Strong domestic institutional investors could support Chinese equities growth: regulator
Foreign capital could act as an importance force in the development of China's capital market, and more efforts should be made to build a strong team of domestic institutional investors in a bid to realize sound competition between domestic and overseas investors, Fang Xinghai, deputy head of the China Securities Regulatory Commission (CSRC) said at the annual Shanghai Stock Exchange Global Investor Conference on Wednesday.
Fang said that the top securities regulator has been promoting opening-up of China's capital market, with progressive results having been made. For example, a total of 20 foreign-owned or controlled securities and investment fund firms have been set up in China since foreign investment cap was removed in 2020, Shanghai Securities News reported.
As this year marks the fifth anniversary of the pilot of registration-based IPO, the number of companies listed in the A-share market has grown to more than 5,300 from over 3,500, according to Fang. The total market valuation of A-share listed firms reached 80 trillion yuan ($11.06 trillion), the second highest in the world, he said.
Chiese authorities have released a raft of targeted policies to support the capital market and macro economy, with investor sentiment in Chinese assets continuing to strengthen, and investors should hold their confidence in the A-share market and wait for another bull market's coming, Yang Delong, chief economist at Shenzhen-based First Seafront Fund Management Co, told the Global Times on Wednesday.
Currently, both yuan and yuan-based assets including A-shares, Hong Kong stocks and Chinese mainland companies listed in the US are underestimated, and more capital is expected to flow to the Chinese market to explore opportunities, according to Yang.
Qiu Yong, chairman of the Shanghai Stock Exchange Board, said at the same forum on Wednesday that the value of the A-share market is yet to be explored and foreign investors are welcome to expand their presence in the market.
The fundamentals supporting China's economic growth over the long run remain unchanged. The Chinese economy has ample room to develop, shored up by more positive conditions for high-quality growth. There is bright prospect for investing in the Chinese market, Qiu said.

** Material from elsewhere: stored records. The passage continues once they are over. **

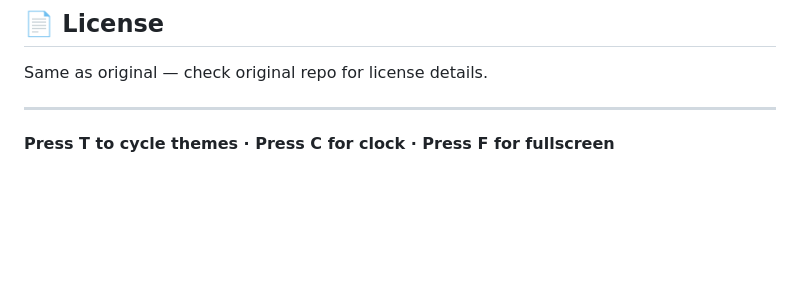
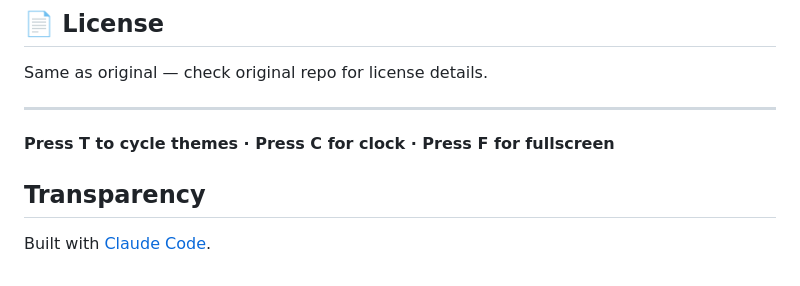
Before and after one commit to mathmati/flippinout, a Markdown page: README.md, the part around the change. Drawn GitHub-style; blank space fills up the shorter version.

Commit message:
README: add transparency note (built with Claude Code)

```diff
--- a/README.md
+++ b/README.md
@@ -108,3 +108,7 @@ Same as original — check original repo for license details.
 ---
 
 **Press T to cycle themes · Press C for clock · Press F for fullscreen**
+
+## Transparency
+
+Built with [Claude Code](https://claude.com/claude-code).
```
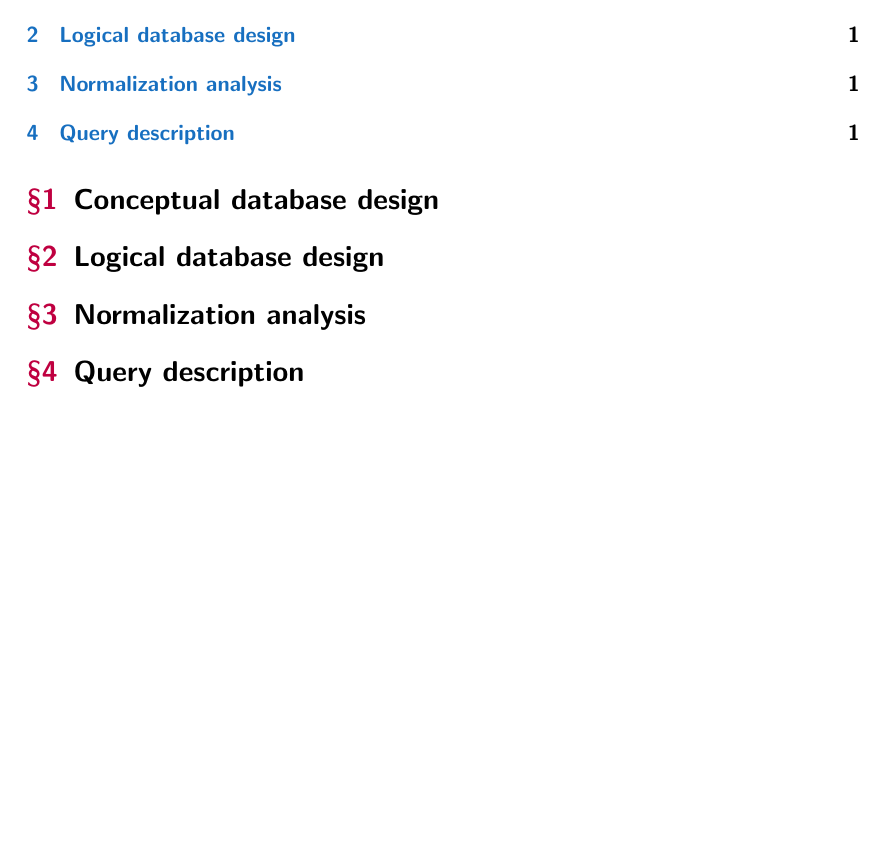
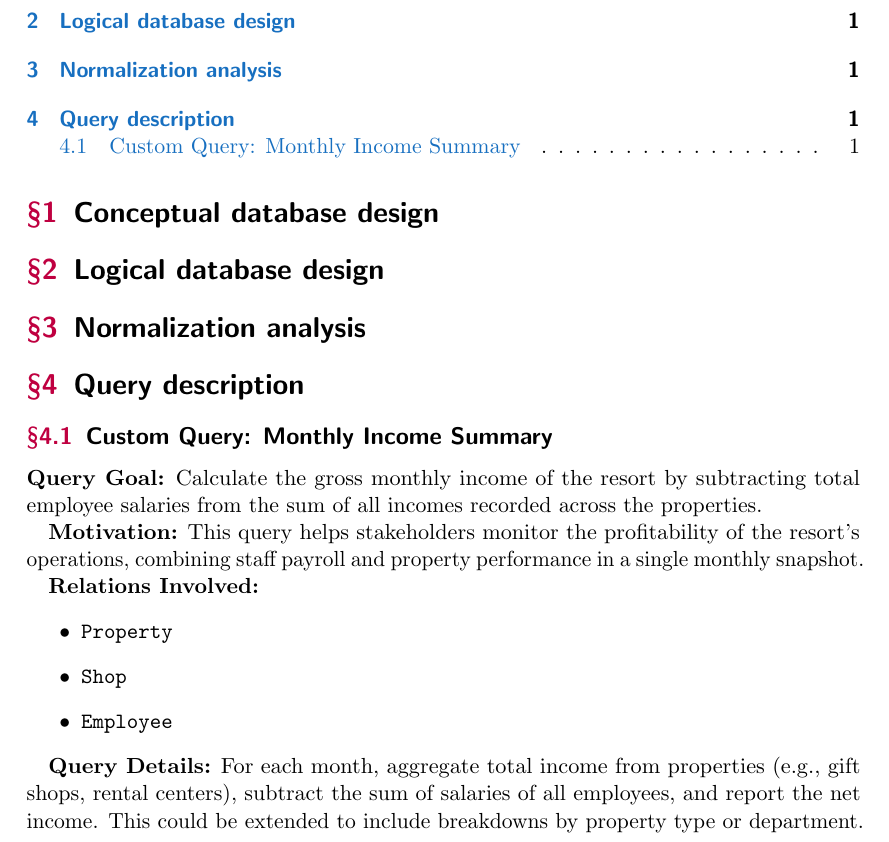
Before and after one commit to conkip/-Ski-Resort-Database-Design-and-Implementation, a LaTeX document (tex/design.tex): part of the page, cut so that both start at the same text, the shorter picture padded with empty space. Compiled offline with pdfLaTeX; a LaTeX package or settings file that is missing is left out.

Commit message:
updated readme.md, readme.txt, design.tex

```diff
--- a/tex/design.tex
+++ b/tex/design.tex
@@ -38,6 +38,19 @@
 \section{Normalization analysis}
 
 \section{Query description}
+\subsection{Custom Query: Monthly Income Summary}
 
+\textbf{Query Goal:} Calculate the gross monthly income of the resort by subtracting total employee salaries from the sum of all incomes recorded across the properties.
+
+\textbf{Motivation:} This query helps stakeholders monitor the profitability of the resort’s operations, combining staff payroll and property performance in a single monthly snapshot.
+
+\textbf{Relations Involved:}
+\begin{itemize}
+  \item \texttt{Property}
+  \item \texttt{Shop}
+  \item \texttt{Employee}
+\end{itemize}
+
+\textbf{Query Details:} For each month, aggregate total income from properties (e.g., gift shops, rental centers), subtract the sum of salaries of all employees, and report the net income. This could be extended to include breakdowns by property type or department.
 
 \end{document}
```
Also changed, not shown: README.md, readme.txt (added).
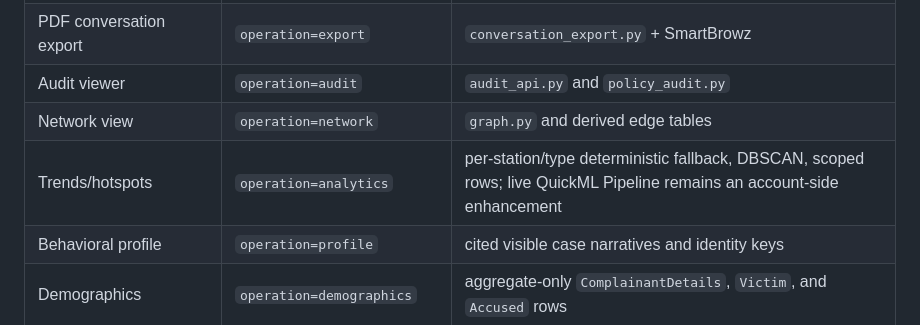
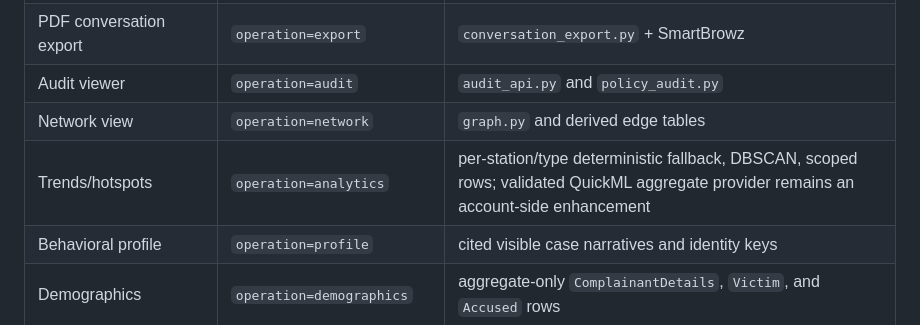
Before and after one commit to SHYAMSUNDAR2396/ksp-crime-copilot, a Markdown page: docs/zoho-catalyst-implementation-guide.md, the part around the change. GitHub-like rendering.

```diff
--- a/docs/zoho-catalyst-implementation-guide.md
+++ b/docs/zoho-catalyst-implementation-guide.md
@@ -120,7 +120,7 @@ rows and model traces are never sent directly to the browser.
 | PDF conversation export | `operation=export` | `conversation_export.py` + SmartBrowz |
 | Audit viewer | `operation=audit` | `audit_api.py` and `policy_audit.py` |
 | Network view | `operation=network` | `graph.py` and derived edge tables |
-| Trends/hotspots | `operation=analytics` | per-station/type deterministic fallback, DBSCAN, scoped rows; live QuickML Pipeline remains an account-side enhancement |
+| Trends/hotspots | `operation=analytics` | per-station/type deterministic fallback, DBSCAN, scoped rows; validated QuickML aggregate provider remains an account-side enhancement |
 | Behavioral profile | `operation=profile` | cited visible case narratives and identity keys |
 | Demographics | `operation=demographics` | aggregate-only `ComplainantDetails`, `Victim`, and `Accused` rows |
 | Similar cases | `silent_match /similar-cases` | `MoMatcher` + OperationalMoIndex |
```
Also changed, not shown: PLAN.md (+5 -5 lines).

The Central Financial Work Conference, held in Beijing from October 30 to 31, noted that strenuous efforts should be made to expand institutional opening up in the financial sector and facilitate cross-border investment and financing, in order to constantly build up a stronger financial sector in the country.
Amid continuous market reform and high-standard opening up, Chinese market remains appealing for overseas institutions.
"China is one of our strategic markets in the world, and we are optimistic about Chinese economic development in the long term," Helen Huang (Huang), managing director for China of world's leading asset management company Fidelity International, told the Global Times in a recent interview.
In the face of global uncertainty, the Chinese market is a good place to diversify the portfolio and explore untapped value, as China's macro-economic fundamentals are more stable and more resilient to deal with external challenges, Huang said.
As the country's raft of stimulus measures are producing effects, the earnings of listed Chinese companies are expected to rebound in the coming six months, which will drive the recovery of Chinese assets, Meng Lei, China Strategist for UBS Securities Co Ltd, UBS's foreign-invested fully-licensed securities firm in China, said in a note sent to the Global Times.
"We are looking into food and beverage-related stocks that have benefited from business activity recovery and home appliance stocks amid the country's stabilizing real estate market," Meng said.